Creating a Twitter list is a powerful way of organizing people you follow on Twitter into manageable, bite-sized groups.
For example, I wanted to pay more attention to the people in my home state of Maine, so I created a group called Mainers. (When I hit Twitter’s ceiling of 500 people in a list I created a second list called MainersToo.) I also created Industry Leaders so that I could quickly get the best information on web marketing and social media.
In short, Twitter lists allow you to separate the wheat from the chaff, and improve your signal to noise ratio. This is especially important when the list of people you follow starts to blossom.
You can also use Twitter lists to help you at your next networking conference. For example, I’m heading out to San Diego to present at the annual NAPO (National Association of Professional Organizers) conference. I wanted to start connecting with other attendees while they were still packing their well-organized travel bags, and I wanted to keep up on the conversations once the conference got into full swing. Here’s how I did it using a Twitter list:
The first thing I did was create a new Twitter list which I called napo2011. I noticed that the conference had an official hashtag: #napo2011, so I went through the people who were already using the #napo2011 hashtag and added them to the list. I also saw there was a NAPO tweetup planned during the conference, so I added all the people who said they were attending to my list as well.
I then tweeted out that I had created a list of NAPO 2011 attendees:
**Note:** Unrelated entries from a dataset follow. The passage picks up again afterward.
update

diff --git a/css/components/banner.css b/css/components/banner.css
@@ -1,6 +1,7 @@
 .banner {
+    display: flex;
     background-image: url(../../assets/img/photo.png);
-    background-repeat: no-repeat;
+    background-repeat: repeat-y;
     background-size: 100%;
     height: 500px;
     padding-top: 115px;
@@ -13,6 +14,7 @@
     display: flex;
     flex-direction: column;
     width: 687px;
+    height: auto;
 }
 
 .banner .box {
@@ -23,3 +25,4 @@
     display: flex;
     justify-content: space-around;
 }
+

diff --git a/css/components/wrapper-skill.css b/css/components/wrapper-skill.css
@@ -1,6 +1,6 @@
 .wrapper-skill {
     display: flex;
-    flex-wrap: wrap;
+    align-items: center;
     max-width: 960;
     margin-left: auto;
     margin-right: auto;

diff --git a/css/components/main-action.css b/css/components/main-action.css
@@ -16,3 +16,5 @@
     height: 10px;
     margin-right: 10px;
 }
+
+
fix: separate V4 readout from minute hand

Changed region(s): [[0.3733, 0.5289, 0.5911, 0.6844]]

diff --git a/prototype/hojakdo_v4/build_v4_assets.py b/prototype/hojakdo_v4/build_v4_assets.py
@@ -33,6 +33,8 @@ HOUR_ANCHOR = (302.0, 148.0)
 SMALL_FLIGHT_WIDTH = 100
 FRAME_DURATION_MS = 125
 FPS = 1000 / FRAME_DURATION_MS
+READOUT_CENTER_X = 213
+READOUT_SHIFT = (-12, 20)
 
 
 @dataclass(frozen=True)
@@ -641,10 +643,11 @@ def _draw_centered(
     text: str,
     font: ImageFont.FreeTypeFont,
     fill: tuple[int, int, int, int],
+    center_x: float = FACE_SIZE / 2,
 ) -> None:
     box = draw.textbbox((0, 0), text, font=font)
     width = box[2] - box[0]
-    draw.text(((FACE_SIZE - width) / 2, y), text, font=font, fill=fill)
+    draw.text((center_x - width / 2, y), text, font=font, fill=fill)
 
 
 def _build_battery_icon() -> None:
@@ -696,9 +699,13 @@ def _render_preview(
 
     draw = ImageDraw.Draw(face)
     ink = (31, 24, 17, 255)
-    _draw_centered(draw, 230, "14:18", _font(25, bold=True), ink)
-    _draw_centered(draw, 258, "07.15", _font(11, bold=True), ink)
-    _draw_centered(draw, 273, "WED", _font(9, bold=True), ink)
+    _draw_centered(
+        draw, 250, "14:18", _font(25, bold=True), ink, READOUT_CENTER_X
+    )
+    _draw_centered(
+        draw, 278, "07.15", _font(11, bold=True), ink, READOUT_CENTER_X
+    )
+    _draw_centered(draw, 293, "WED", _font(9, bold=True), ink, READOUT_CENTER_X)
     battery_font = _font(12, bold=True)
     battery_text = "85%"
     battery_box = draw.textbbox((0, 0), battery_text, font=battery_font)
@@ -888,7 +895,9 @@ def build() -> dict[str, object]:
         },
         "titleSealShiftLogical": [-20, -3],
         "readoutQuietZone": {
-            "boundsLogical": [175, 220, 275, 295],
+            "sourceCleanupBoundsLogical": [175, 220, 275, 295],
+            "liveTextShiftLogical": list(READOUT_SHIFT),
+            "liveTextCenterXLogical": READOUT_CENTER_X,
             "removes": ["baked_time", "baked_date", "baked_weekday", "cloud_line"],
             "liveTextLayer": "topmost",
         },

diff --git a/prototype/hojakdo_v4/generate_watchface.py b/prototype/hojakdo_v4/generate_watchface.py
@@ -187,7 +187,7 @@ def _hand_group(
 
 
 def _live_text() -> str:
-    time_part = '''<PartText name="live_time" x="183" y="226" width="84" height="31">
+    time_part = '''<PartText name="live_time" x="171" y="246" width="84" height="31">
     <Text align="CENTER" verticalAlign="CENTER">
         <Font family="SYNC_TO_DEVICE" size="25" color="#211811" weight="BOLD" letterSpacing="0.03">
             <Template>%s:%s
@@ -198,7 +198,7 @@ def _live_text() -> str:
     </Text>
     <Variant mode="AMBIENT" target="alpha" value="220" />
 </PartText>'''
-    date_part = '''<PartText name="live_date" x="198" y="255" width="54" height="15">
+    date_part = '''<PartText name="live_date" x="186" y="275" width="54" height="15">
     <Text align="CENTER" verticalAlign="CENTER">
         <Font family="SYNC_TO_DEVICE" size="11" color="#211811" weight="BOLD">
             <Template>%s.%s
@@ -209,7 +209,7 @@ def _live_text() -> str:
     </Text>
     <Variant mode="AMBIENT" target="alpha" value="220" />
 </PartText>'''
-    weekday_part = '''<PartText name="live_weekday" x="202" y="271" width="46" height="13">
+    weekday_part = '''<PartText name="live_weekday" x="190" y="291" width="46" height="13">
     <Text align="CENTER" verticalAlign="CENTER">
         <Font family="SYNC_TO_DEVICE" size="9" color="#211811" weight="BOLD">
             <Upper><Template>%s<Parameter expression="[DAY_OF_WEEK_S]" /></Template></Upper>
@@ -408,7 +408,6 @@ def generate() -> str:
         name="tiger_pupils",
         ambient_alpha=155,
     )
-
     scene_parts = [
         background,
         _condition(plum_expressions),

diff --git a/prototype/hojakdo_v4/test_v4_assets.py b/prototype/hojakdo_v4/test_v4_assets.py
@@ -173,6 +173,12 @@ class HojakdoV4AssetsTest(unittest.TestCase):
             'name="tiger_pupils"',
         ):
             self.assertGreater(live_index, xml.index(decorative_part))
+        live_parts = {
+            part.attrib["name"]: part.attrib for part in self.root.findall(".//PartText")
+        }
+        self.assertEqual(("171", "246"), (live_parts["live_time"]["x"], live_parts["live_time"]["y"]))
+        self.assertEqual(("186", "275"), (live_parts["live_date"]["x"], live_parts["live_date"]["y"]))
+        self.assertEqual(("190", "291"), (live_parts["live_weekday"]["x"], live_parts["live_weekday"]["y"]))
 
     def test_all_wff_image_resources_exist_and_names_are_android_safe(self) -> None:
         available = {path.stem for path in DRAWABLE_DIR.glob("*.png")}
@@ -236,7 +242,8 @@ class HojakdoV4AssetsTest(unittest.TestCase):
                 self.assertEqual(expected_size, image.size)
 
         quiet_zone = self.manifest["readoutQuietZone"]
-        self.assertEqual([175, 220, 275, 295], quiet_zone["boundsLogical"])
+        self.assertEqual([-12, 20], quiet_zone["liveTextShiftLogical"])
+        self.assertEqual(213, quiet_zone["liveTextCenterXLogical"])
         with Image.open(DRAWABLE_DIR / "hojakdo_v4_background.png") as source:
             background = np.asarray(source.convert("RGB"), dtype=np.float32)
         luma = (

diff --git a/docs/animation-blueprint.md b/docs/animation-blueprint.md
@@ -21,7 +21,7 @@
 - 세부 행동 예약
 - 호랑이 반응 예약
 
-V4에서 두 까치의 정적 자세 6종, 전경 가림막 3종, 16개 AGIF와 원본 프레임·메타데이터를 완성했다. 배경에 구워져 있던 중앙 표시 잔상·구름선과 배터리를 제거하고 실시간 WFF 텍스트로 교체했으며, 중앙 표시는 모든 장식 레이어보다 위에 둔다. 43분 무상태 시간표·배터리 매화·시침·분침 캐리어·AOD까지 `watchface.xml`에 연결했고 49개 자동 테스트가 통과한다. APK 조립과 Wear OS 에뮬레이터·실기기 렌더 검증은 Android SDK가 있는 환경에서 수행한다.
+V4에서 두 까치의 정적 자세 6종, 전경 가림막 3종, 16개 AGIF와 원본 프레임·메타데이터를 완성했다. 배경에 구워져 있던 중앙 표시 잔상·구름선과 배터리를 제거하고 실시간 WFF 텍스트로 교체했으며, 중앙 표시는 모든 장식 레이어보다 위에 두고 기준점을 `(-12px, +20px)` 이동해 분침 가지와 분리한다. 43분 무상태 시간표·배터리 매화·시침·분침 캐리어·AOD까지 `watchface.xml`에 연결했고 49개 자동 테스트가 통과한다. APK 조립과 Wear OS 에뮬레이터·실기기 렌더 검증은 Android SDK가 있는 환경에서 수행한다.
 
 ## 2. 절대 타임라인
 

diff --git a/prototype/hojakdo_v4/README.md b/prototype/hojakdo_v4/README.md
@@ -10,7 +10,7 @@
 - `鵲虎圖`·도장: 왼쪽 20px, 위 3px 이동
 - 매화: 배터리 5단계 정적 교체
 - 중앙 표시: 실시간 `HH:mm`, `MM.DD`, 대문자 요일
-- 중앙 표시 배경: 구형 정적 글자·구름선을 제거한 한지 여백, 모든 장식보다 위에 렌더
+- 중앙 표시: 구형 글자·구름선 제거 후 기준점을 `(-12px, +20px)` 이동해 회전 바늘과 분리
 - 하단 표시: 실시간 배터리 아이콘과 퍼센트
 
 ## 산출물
I started a list of people attending #napo2011 If you’re going & not on it, let me know! Please RT! http://bit.ly/gJWSXQ
I also DM’d (short for Direct Message, aka a private message) to some of the attendees I was friendly with, asking them for a retweet, which most of them did. After that, a number of people retweeted my message and also asked to be added to the list, which I immediately did.
Obviously, and selfishly, cultivating this list doesn’t hurt my visibility, and will hopefully get some more people to attend my presentations at the conference, as well as increase my Twitter followers.
Now, anyone who’s attending the NAPO conference will be able to easily follow the conversation of attendees by following or subscribing to this list; in fact, even those who were unable to make the conference this year will be able to stay on top of the trends and topics being presented by following the napo2011 list.
While it’s true that people could follow the #napo2011 hash tag, the downside is that many people neglect to add a conference hashtag to every tweet; it really depends on the conference.
This technique can work just as well for a big conference like BlogWorld or SXSW, with a small twist. Obviously, there are too many people on Twitter who attend these type of events to be put on just one list. Plus, most of them are savvy enough to be tagging all their tweets with #bweny or #sxsw. However, I’ll often start a small, cultivated list of people who I want to meet at these events, then add more people to that list as I meet them during the event. That helps me easily keep tabs on my new friends, see which sessions they’re attending, and where they want to meet up afterward for a beer.
Pro Tip: Don’t neglect to put yourself on your lists.